In the narrative of William and Ellen Craft, many of the white slave owners that the couple meets on their journey are professed Christians and believed that their slave ownership was backed up with Christian doctrine. For example, the lady on the train who mistook William for “her Ned” told Ellen that her son, who was “a good Christian minister,” advised her not to “worry and send her soul to hell” for the sake of her slaves and to just sell them all instead (p. 65). In addition to this, Craft later writes about a plethora of white Reverends who not only approve of slavery but emphasize its importance. However, many of these “Christians” who advocate for slavery misinterpret the Biblical references that they draw from. The idea of this “Christian” slaveholder idea is a hallmark of slave narratives and was obviously abundant in Southern states. One New York Times article said, “This ‘Gospel Civilization,’ … didn’t just permit slavery – it required it.” This begs the question: what sort of doctrine does the Bible preach that condones the atrocious practices that were occurring in the South?

One of the primary arguments that white Christian proponents of slavery used was that Jesus is never recorded of speaking directly against slavery. Looking on the surface level of Gospel accounts, they were right in that Jesus never directly said, “Don’t have slaves.” Southern slaveholders argued that if he was against slavery, surely he would have condemned it wouldn’t he? If it was an important issue, surely he would have said that it was wrong and shouldn’t be done, right? By looking through the lenses of assuming that slaves weren’t people, slaveholders would be right in assuming God was okay with slavery. However, as soon as slaves are seen as people, this logic that Jesus condoned slavery falls apart. Take the story of the Good Samaritan for example. After telling a crowd to “love your neighbor as yourself, Jesus tells this story to define exactly what a neighbor is. In this parable, a Jewish man, who was robbed, beaten and left for dead on the side of the road, was passed by three Jewish temple priests (who would know the command of Leviticus 19:18 to love one’s neighbor). And who should come and help the man but a Samaritan! In this period, a Samaritan was viewed with the same disgust and hatred by the Israelites as Blacks were viewed by Whites in the 18th and 19th centuries. But instead of holding a well-deserved grudge against the Jew, the Samaritan puts the Jewish man on his donkey, takes him to an inn and pays for his every need! This example of mercy is Jesus’s definition of a “neighbor,” and he closes with a command for the listeners to, “Go and do likewise.” According to this definition, blacks are the neighbors of whites, and according to this command, they have a responsibility to love them as such if they truly are Christians.
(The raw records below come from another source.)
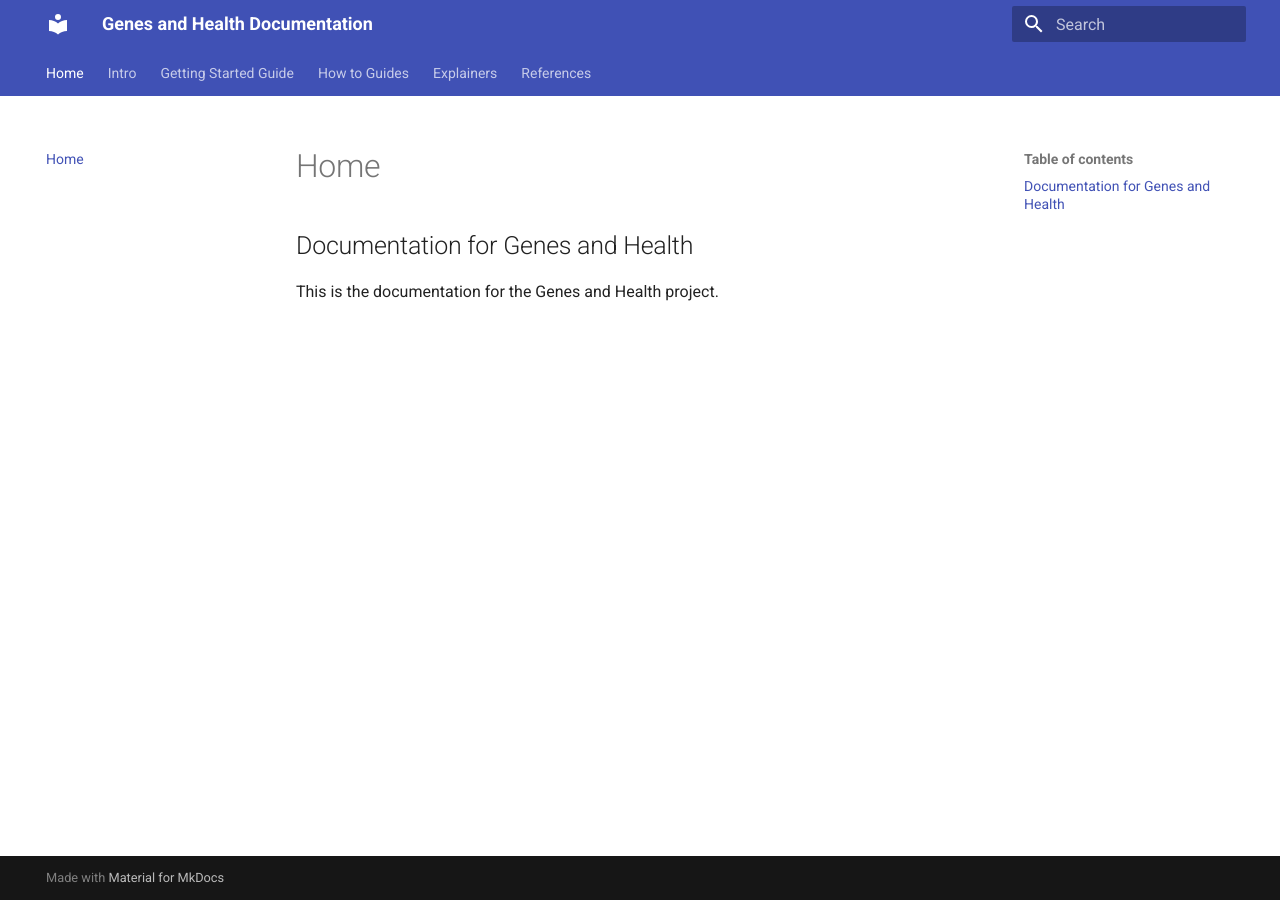
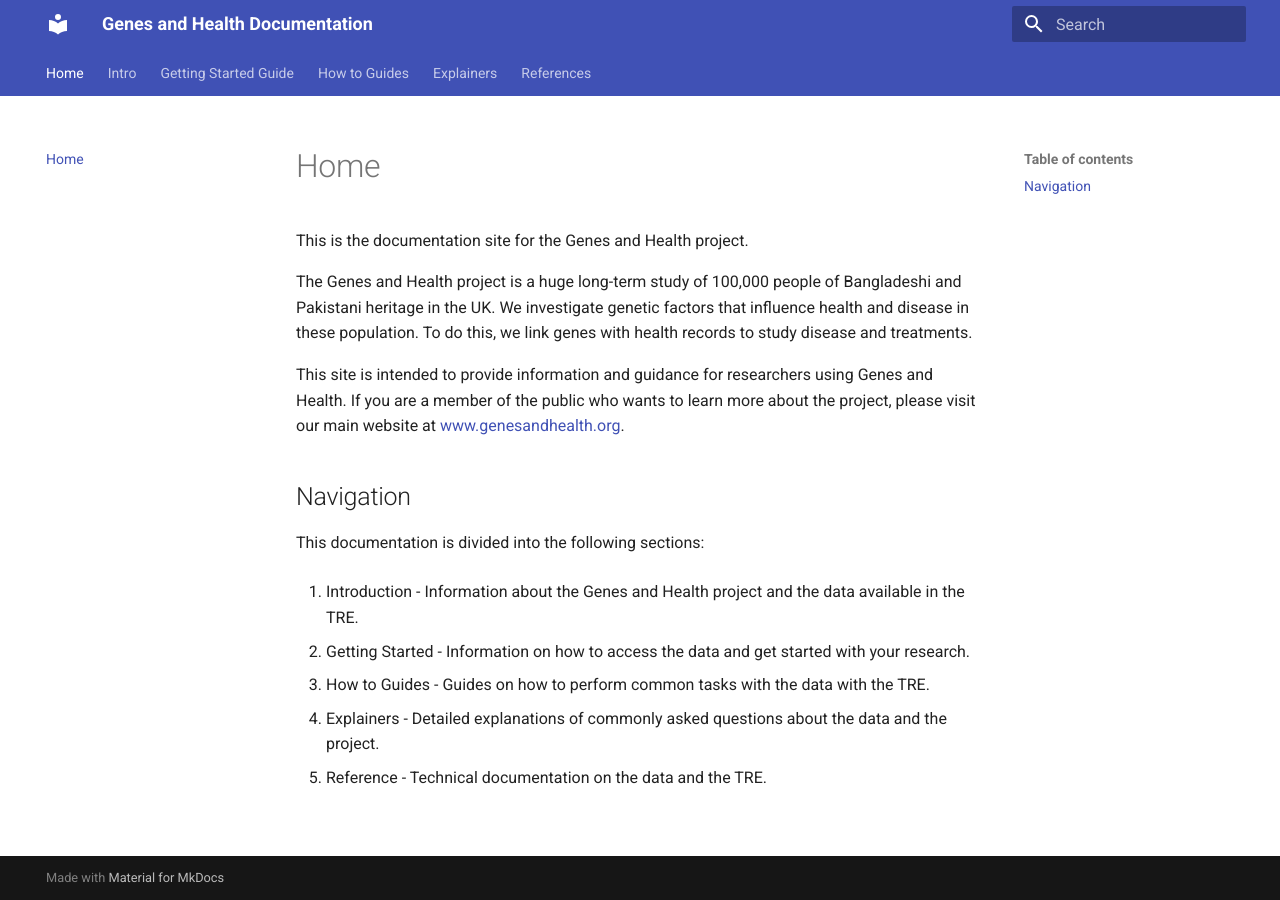
Before and after one commit to genes-and-health/documentation, an MkDocs documentation site: the page built from docs/index.md, in a window 1280 px wide. Built offline with MkDocs 1.6.1 and Material for MkDocs 9.7.7, drawn with Linux system fonts in a browser that asks for light colours.

Commit message:
improve landing page

```diff
--- a/docs/index.md
+++ b/docs/index.md
@@ -1,3 +1,19 @@
-## Documentation for Genes and Health
+This is the documentation site for the Genes and Health project.
 
-This is the documentation for the Genes and Health project.
+The Genes and Health project is a huge long-term study of 100,000 people of Bangladeshi and Pakistani heritage in the UK. We investigate genetic factors that influence health and disease in these population. To do this, we link genes with health records to study disease and treatments.
+
+This site is intended to provide information and guidance for researchers using Genes and Health. If you are a member of the public who wants to learn more about the project, please visit our main website at [www.genesandhealth.org](https://www.genesandhealth.org).
+
+## Navigation
+
+This documentation is divided into the following sections:
+
+1. Introduction - Information about the Genes and Health project and the data available in the TRE.
+
+2. Getting Started - Information on how to access the data and get started with your research.
+
+3. How to Guides - Guides on how to perform common tasks with the data with the TRE.
+
+4. Explainers - Detailed explanations of commonly asked questions about the data and the project.
+
+5. Reference - Technical documentation on the data and the TRE.
```
Also changed, not shown: 1 other file.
So, if a slaveholder would never choose to sell himself into slavery, under what, or whose, authority are they enslaving blacks against their will?

William Craft described in his slave narrative a hallmark of similar narratives at that time: a “Christian” slaveholder. He accurately describes how many whites saw slaves: property, not people. Yet, upon looking at this account in the Gospel of Luke, it is seen that everyone who has breath is a person and a soul that deserves the same respect and love that one would show to himself or herself. This is the hypocrisy of Southern Christian doctrine that tries to promote slavery and is something Craft accurately labels as “slave-holding piety,” (p.10).

Bassett, Thom. “The South, the War and ‘Christian Slavery’.” The New York Times, The New York Times, 27 Apr. 2012,

Holy Bible: New Living Translation. Tyndale House Publishers, 2013.
Craft, William. “Running a Thousand Miles for Freedom.” Documenting the American South, University of North Carolina at Chapel Hill, 2001,